Born in El Paso, Texas, Pat Mora has spent the last three decades carving out a larger space for bilingual children’s literature in libraries across the U.S. On April 15, the bicultural poet, nonfiction writer, and children’s author will travel from her Santa Fe home to Santa Barbara City College, where she will give the May Hill Arbuthnot Honor Lecture. Since 1969, the national honor — a tribute to the eponymous children’s literature scholar — has been given each year by the Association for Library Service to Children to a pioneering youth lit advocate.
The Santa Barbara Independent spoke with Mora, a writer strongly rooted in her Mexican-American heritage, about her S.B. visit and “¡Alegria en los libros!” (or “Bookjoy”), a phrase she created to describe the wonder of reading. “The private pleasure of sitting down with a good book,” bookjoy is one of the ways for us all to expand our emotional knowledge, said Mora.
The ability to escape into another’s perspective through reading is key to Día de los Niños, Día de los Libros (Children’s Day, Book Day), an April 30 holiday Mora founded 20 years ago to encourage year-round reading in diverse families. On April 16, she’ll celebrate early with kids’ storytime in Spanish and English at the Central Library, where she also hopes to meet parents. “[We] need to honor home languages and the power of [parents’] experiences,” because, she says, they know a lot. “It doesn’t matter what the home language is.”
“I think we need to realize as professionals that we need to try to engage all families as partners,” said Mora of educators’ occasional struggle to promote literacy. She worked as a middle and high school teacher, a university administrator, and a museum director before focusing on her writing. Mora says the way to get kids reading is to “coach parents,” “to teach the importance of chatting with kids, the importance of going to the library if you can’t purchase books.”
Growing up a voracious reader in a bilingual home, Mora saw the disparity between her own face and the faces of her literary heroes. Her first published children’s book, Tómas and the Library Lady, follows the life of a child whose horizons widen when he discovers the library. “The books we see in bookstores are often chosen and published with a specific kind of reading market in mind,” she says, one which she is working to expand with her growing list of children’s book titles.

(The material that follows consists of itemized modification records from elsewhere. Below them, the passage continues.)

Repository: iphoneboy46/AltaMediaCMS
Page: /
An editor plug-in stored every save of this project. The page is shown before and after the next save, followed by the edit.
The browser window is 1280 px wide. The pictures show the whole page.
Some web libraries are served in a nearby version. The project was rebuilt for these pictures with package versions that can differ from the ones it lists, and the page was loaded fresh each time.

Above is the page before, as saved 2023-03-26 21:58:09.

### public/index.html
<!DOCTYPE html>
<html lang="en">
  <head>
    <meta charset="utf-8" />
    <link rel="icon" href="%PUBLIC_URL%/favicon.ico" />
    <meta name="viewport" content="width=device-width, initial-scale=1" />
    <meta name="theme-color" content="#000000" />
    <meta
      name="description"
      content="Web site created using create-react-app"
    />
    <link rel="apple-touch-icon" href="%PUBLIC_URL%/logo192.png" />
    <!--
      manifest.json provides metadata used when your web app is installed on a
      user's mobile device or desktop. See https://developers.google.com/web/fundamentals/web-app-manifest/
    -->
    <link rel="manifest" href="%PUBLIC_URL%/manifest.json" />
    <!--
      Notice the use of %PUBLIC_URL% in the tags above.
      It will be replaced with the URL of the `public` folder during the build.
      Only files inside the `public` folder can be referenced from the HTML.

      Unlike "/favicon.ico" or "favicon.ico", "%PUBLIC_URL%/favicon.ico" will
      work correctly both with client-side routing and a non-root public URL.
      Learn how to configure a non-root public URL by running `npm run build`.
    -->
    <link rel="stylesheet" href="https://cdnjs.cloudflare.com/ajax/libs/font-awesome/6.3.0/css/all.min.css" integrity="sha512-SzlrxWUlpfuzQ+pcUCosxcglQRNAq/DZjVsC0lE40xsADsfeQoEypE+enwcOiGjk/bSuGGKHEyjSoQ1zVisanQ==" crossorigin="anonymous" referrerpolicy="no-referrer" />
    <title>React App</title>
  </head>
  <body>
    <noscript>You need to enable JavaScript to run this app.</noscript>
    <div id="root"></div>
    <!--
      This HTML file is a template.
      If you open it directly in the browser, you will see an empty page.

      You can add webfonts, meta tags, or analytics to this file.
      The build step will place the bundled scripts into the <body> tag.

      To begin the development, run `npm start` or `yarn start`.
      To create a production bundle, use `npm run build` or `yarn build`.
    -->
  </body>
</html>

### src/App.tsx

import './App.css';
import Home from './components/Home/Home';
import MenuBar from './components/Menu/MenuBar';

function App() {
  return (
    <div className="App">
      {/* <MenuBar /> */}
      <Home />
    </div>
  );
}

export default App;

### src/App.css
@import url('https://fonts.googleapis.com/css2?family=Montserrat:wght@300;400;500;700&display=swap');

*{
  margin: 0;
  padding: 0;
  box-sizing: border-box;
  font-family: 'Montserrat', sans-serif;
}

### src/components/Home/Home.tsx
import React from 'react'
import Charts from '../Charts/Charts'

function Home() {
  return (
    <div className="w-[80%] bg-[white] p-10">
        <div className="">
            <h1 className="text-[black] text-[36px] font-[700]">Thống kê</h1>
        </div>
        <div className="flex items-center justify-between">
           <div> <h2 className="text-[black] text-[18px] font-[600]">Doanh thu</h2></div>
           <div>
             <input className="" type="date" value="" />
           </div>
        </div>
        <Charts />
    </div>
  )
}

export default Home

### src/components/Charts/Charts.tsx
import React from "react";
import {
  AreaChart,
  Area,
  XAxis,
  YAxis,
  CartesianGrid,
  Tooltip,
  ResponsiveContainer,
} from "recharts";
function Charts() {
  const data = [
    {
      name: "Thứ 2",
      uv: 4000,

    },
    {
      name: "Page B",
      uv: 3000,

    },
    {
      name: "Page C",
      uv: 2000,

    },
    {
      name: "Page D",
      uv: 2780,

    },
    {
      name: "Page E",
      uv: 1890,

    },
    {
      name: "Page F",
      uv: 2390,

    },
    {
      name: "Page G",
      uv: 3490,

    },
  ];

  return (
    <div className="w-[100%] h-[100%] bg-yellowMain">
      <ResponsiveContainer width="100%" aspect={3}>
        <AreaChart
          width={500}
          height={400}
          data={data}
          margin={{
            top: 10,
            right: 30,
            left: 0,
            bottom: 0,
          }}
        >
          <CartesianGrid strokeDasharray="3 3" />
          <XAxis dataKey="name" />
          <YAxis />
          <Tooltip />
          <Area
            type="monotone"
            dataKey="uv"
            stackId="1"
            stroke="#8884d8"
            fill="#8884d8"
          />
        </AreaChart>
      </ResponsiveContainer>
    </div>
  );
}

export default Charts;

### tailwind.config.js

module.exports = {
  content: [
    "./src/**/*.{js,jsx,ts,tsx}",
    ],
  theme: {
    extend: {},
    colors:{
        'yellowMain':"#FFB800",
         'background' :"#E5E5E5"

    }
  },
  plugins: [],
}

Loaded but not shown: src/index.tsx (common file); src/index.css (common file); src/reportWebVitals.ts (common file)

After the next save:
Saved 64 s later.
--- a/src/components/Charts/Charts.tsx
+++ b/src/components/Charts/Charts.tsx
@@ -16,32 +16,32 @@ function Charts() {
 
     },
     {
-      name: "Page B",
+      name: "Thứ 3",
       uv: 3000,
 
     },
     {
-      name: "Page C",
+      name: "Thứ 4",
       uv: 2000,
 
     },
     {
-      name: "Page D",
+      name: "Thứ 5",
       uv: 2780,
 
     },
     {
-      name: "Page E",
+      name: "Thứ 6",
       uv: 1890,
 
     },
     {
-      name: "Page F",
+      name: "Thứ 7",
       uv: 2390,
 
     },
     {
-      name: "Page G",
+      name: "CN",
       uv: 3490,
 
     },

The May Arbuthnot Honor Lecture takes place Friday, April 15, 7-8:30 p.m. at SBCC’s Garvin Theater. Reserve free tickets online at ala.org/alsc/2016-arbuthnot-lecture.